- Mustafa, Fatima, Ullah, Muhammad Irfan, Kneeland, Kate M., Coudron, Thomas A., Stanley, David W., Hoback, W. Wyatt, Skoda, Steven R., Molina-Ochoa, Jaime, Foster, John E.
- The Florida entomologist 2014 v.97 no.4 pp. 1631-1639
- Coleoptera, sampling, Lepidoptera, amplified fragment length polymorphism, rearing, biological control agents, variance, Podisus maculiventris, genetic variation, population, eggs, forest pests, genetic markers, larvae, Michigan, Mississippi, Missouri, Florida
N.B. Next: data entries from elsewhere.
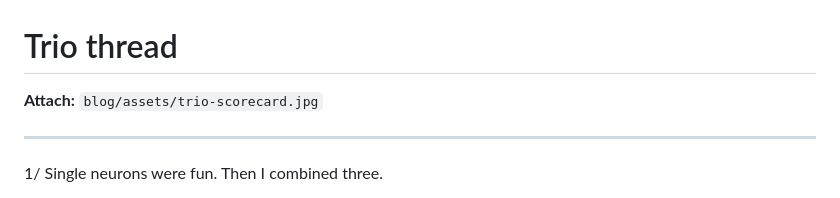
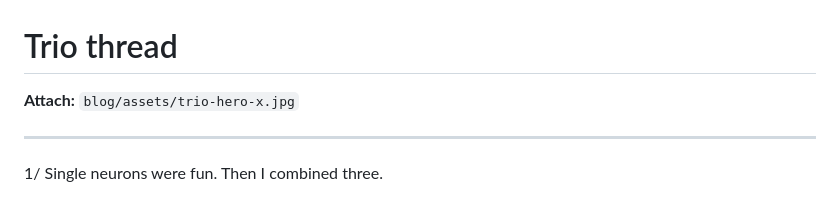
Before and after one commit to martinbowling/qwen-neuron-audit, a Markdown page: blog/tweet-thread-trios.md, the part around the change. Drawn GitHub-style.

Commit message:
Add gpt-image trio illustration for tweet

```diff
--- a/blog/tweet-thread-trios.md
+++ b/blog/tweet-thread-trios.md
@@ -1,6 +1,6 @@
 # Trio thread
 
-**Attach:** `blog/assets/trio-scorecard.jpg`
+**Attach:** `blog/assets/trio-hero-x.jpg`
 
 ---
 
```
Also changed, not shown: blog/assets/trio-hero-x.jpg (added), blog/assets/trio-hero.jpg (added).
- The spined soldier bug, Podisus maculiventris (Say), is an important biological control agent of agricultural and forest pests; and it preys on eggs and larvae of lepidopteran and coleopteran species. Genetic variability among field samples collected from Michigan, Mississippi, Missouri, Florida and established laboratory colonies was examined using Amplified Fragment Length Polymorphism-Polymerase Chain Reaction (AFLP-PCR). Four AFLP primer pairs generated a total of 340 molecular markers for evaluation. Results from Analysis of Molecular Variance showed that the majority of the genetic variation occurred within populations (individuals from each sample site). Nei's method indicated reduced genetic diversity in laboratory populations compared to field populations. No major differences or deficiencies were apparent among the field samples from different areas or among the laboratory reared samples. We conclude that field populations are panmictic and laboratory reared spined soldier bug could be useful as biological control agents in the field.